* Material for this exercise:
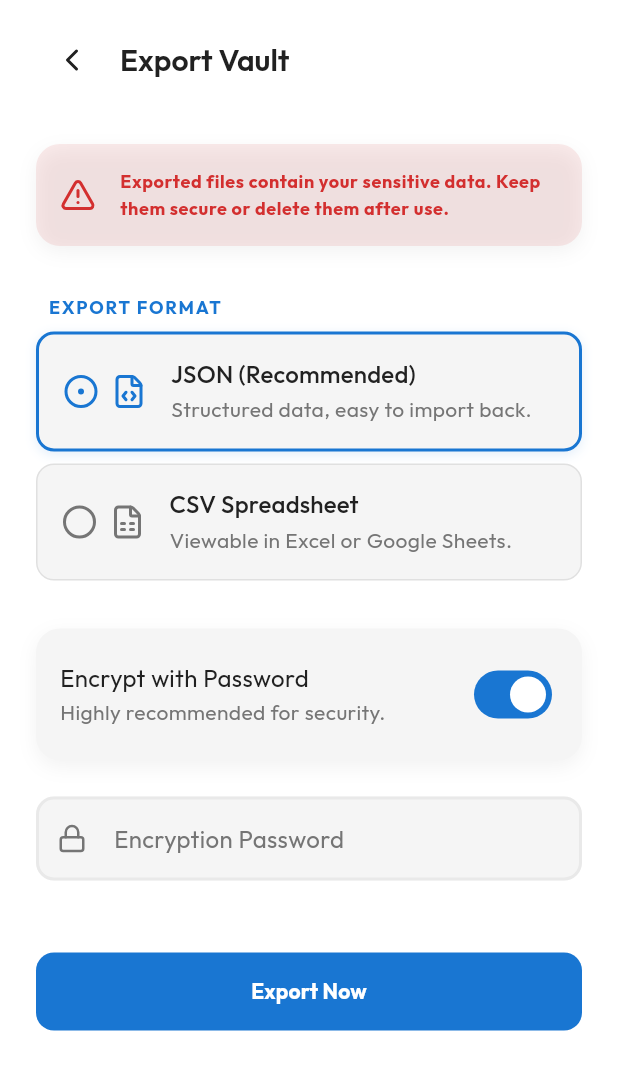
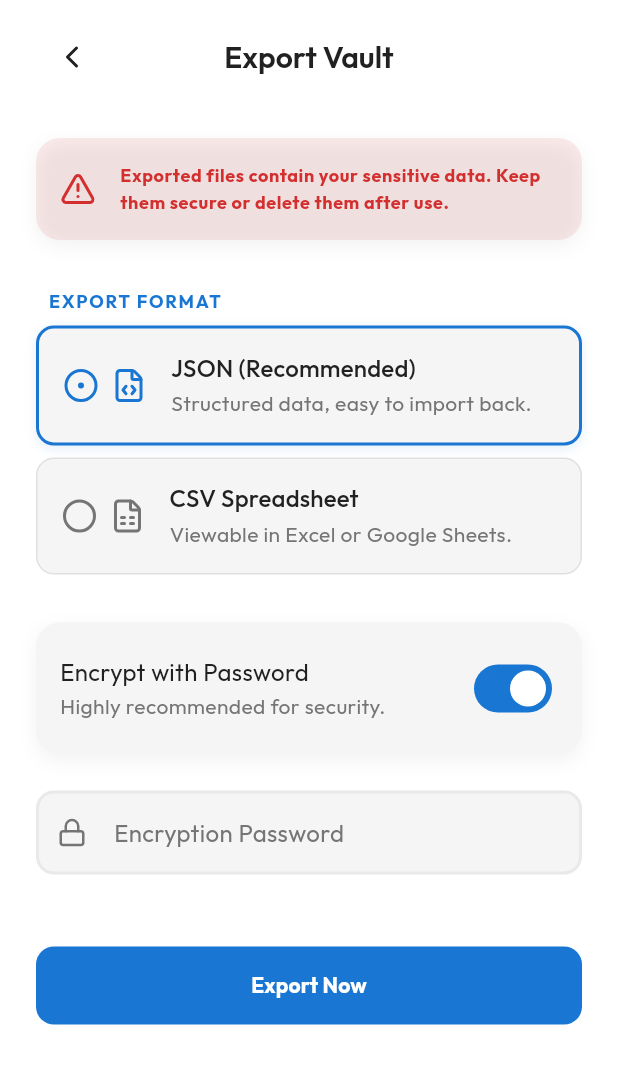
Before and after one commit to dhruvanbhalara/PassVault, a Flutter app: the SettingsScreen screen opened by its route, after a tap on "Export Vault", on a phone screen of 412 x 824 dp. Shown: the top 1070 px of the screen. Run offline on Flutter 3.47's test engine with Material 3 defaults, Android fonts, the phone set to English and light mode, and no system bars; our stand-ins replace csv, equatable, file_picker, flutter_bloc, flutter_secure_storage, get_it and 7 more; missing offline and left inert: file_saver, password_engine, pointycastle; accounts and stored records are empty.

Commit message:
style(ui): redesign PageHeader and unify screen layout patterns with Slivers

```diff
--- a/lib/core/design_system/components/common/page_header.dart
+++ b/lib/core/design_system/components/common/page_header.dart
@@ -24,30 +24,39 @@ class PageHeader extends StatelessWidget {
     final colors = context.theme;
     final hasSubtitle = subtitle != null && subtitle!.isNotEmpty;
 
-    return Row(
-      crossAxisAlignment: hasSubtitle
-          ? CrossAxisAlignment.start
-          : CrossAxisAlignment.center,
+    return SizedBox(
+      height: hasSubtitle ? 64 : 44,
+      child: Stack(
+        alignment: Alignment.center,
         children: [
-        if (showBack)
-          IconButton(
-            tooltip: MaterialLocalizations.of(context).backButtonTooltip,
+          Align(
+            alignment: Alignment.centerLeft,
+            child: showBack
+                ? IconButton(
+                    tooltip: MaterialLocalizations.of(
+                      context,
+                    ).backButtonTooltip,
                     icon: const Icon(LucideIcons.chevronLeft),
                     color: colors.onSurface,
                     onPressed: onBack ?? () => Navigator.of(context).maybePop(),
                   )
-        else
-          const SizedBox(width: AppSpacing.s),
-        const SizedBox(width: AppSpacing.s),
-        Expanded(
+                : const SizedBox(width: AppSpacing.s),
+          ),
+          Align(
+            alignment: Alignment.center,
             child: Column(
-            crossAxisAlignment: CrossAxisAlignment.start,
+              mainAxisSize: MainAxisSize.min,
               children: [
-              Text(title, style: typography.headlineSmall),
+                Text(
+                  title,
+                  style: typography.headlineSmall,
+                  textAlign: TextAlign.center,
+                ),
                 if (hasSubtitle) ...[
                   const SizedBox(height: AppSpacing.xs),
                   Text(
                     subtitle!,
+                    textAlign: TextAlign.center,
                     style: typography.bodyMedium?.copyWith(
                       color: colors.onSurface.withValues(alpha: 0.7),
                     ),
@@ -56,11 +65,10 @@ class PageHeader extends StatelessWidget {
               ],
             ),
           ),
-        if (trailing != null) ...[
-          const SizedBox(width: AppSpacing.s),
-          trailing!,
+          if (trailing != null)
+            Align(alignment: Alignment.centerRight, child: trailing),
         ],
-      ],
+      ),
     );
   }
 }
--- a/lib/core/design_system/components/error/app_error_page.dart
+++ b/lib/core/design_system/components/error/app_error_page.dart
@@ -14,6 +14,10 @@ class AppErrorPage extends StatelessWidget {
     return Scaffold(
       body: SafeArea(
         bottom: false,
+        child: CustomScrollView(
+          slivers: [
+            SliverFillRemaining(
+              hasScrollBody: false,
               child: Padding(
                 padding: const EdgeInsets.fromLTRB(
                   AppSpacing.l,
@@ -40,6 +44,9 @@ class AppErrorPage extends StatelessWidget {
                 ),
               ),
             ),
+          ],
+        ),
+      ),
     );
   }
 }
--- a/lib/features/home/presentation/home_screen.dart
+++ b/lib/features/home/presentation/home_screen.dart
@@ -18,14 +18,14 @@ class HomeScreen extends StatelessWidget {
   @override
   Widget build(BuildContext context) {
     final l10n = context.l10n;
+    final bottomInset = MediaQuery.paddingOf(context).bottom;
+    const fabSize = 56.0;
+    final fabBottomOffset =
+        AppSpacing.m + (kBottomNavigationBarHeight - fabSize) / 2 + bottomInset;
     return Scaffold(
-      floatingActionButton: FloatingActionButton(
-        key: const Key('home_add_password_fab'),
-        heroTag: 'home_add_password_fab',
-        onPressed: () => context.push(AppRoutes.addPassword),
-        child: const Icon(LucideIcons.plus),
-      ),
-      body: CustomScrollView(
+      body: Stack(
+        children: [
+          CustomScrollView(
             slivers: [
               SliverToBoxAdapter(
                 child: SafeArea(
@@ -54,7 +54,9 @@ class HomeScreen extends StatelessWidget {
                     );
                   } else if (state is PasswordLoaded) {
                     if (state.passwords.isEmpty) {
-                  return const SliverFillRemaining(child: EmptyPasswordState());
+                      return const SliverFillRemaining(
+                        child: EmptyPasswordState(),
+                      );
                     }
 
                     return SliverPadding(
@@ -68,10 +70,7 @@ class HomeScreen extends StatelessWidget {
                           AppSpacing.l,
                           tablet: AppSpacing.xl,
                         ),
-                    bottom:
-                        AppSpacing.xxl +
-                        56 +
-                        MediaQuery.paddingOf(context).bottom,
+                        bottom: AppSpacing.xxl + fabBottomOffset + fabSize,
                       ),
                       sliver: context.isDesktop || context.isTablet
                           ? _HomeScreenGrid(passwords: state.passwords)
@@ -88,6 +87,22 @@ class HomeScreen extends StatelessWidget {
                   }
                   return const SliverToBoxAdapter(child: SizedBox.shrink());
                 },
+              ),
+            ],
+          ),
+          Positioned(
+            right: AppSpacing.m,
+            bottom: fabBottomOffset,
+            child: SizedBox(
+              width: fabSize,
+              height: fabSize,
+              child: FloatingActionButton(
+                key: const Key('home_add_password_fab'),
+                heroTag: 'home_add_password_fab',
+                onPressed: () => context.push(AppRoutes.addPassword),
+                child: const Icon(LucideIcons.plus),
+              ),
+            ),
           ),
         ],
       ),
--- a/lib/features/onboarding/presentation/intro_screen.dart
+++ b/lib/features/onboarding/presentation/intro_screen.dart
@@ -71,6 +71,10 @@ class _IntroScreenState extends State<IntroScreen>
       },
       child: Scaffold(
         body: SafeArea(
+          child: CustomScrollView(
+            slivers: [
+              SliverFillRemaining(
+                hasScrollBody: true,
                 child: Column(
                   children: [
                     Expanded(
@@ -95,6 +99,9 @@ class _IntroScreenState extends State<IntroScreen>
                           curve: AppCurves.standard,
                         );
                       },
+                    ),
+                  ],
+                ),
               ),
             ],
           ),
--- a/lib/features/password_manager/presentation/add_edit_password_screen.dart
+++ b/lib/features/password_manager/presentation/add_edit_password_screen.dart
@@ -221,7 +221,8 @@ class _AddEditPasswordViewState extends State<AddEditPasswordView> {
                                   state: state,
                                   selectedStrategyId: _selectedStrategyId,
                                   onStrategyChanged: (value) {
-                                    if (value != null) {
+                                    if (value != null &&
+                                        value != _selectedStrategyId) {
                                       setState(
                                         () => _selectedStrategyId = value,
                                       );
--- a/lib/features/settings/presentation/screens/strategy_editor_screen.dart
+++ b/lib/features/settings/presentation/screens/strategy_editor_screen.dart
@@ -71,6 +71,10 @@ class _StrategyEditorScreenState extends State<StrategyEditorScreen> {
       return Scaffold(
         body: SafeArea(
           bottom: false,
+          child: CustomScrollView(
+            slivers: [
+              SliverFillRemaining(
+                hasScrollBody: false,
                 child: Padding(
                   padding: const EdgeInsets.fromLTRB(
                     AppSpacing.l,
@@ -90,6 +94,9 @@ class _StrategyEditorScreenState extends State<StrategyEditorScreen> {
                       Text('${l10n.errorOccurred}: ${l10n.noStrategiesFound}'),
                     ],
                   ),
+                ),
+              ),
+            ],
           ),
         ),
       );
--- a/lib/features/settings/presentation/settings_screen.dart
+++ b/lib/features/settings/presentation/settings_screen.dart
@@ -209,8 +209,15 @@ class SettingsScreen extends StatelessWidget {
               ),
             ),
 
-            // Bottom Padding
-            const SliverToBoxAdapter(child: SizedBox(height: AppSpacing.xxl)),
+            // Bottom Padding (reserve space for floating nav bar + safe area)
+            SliverToBoxAdapter(
+              child: SizedBox(
+                height:
+                    AppSpacing.xxl +
+                    kBottomNavigationBarHeight +
+                    MediaQuery.paddingOf(context).bottom,
+              ),
+            ),
           ],
         ),
       ),
```
Lines whose indentation alone changed are shown as unchanged.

* What is being asked: Which lines above hold the string "return"? Copy every one of them.

* Solution for this exercise:
-    return Row(
+    return SizedBox(
     return Scaffold(
     return Scaffold(
-                  return const SliverFillRemaining(child: EmptyPasswordState());
+                      return const SliverFillRemaining(
                     return SliverPadding(
                   return const SliverToBoxAdapter(child: SizedBox.shrink());
       return Scaffold(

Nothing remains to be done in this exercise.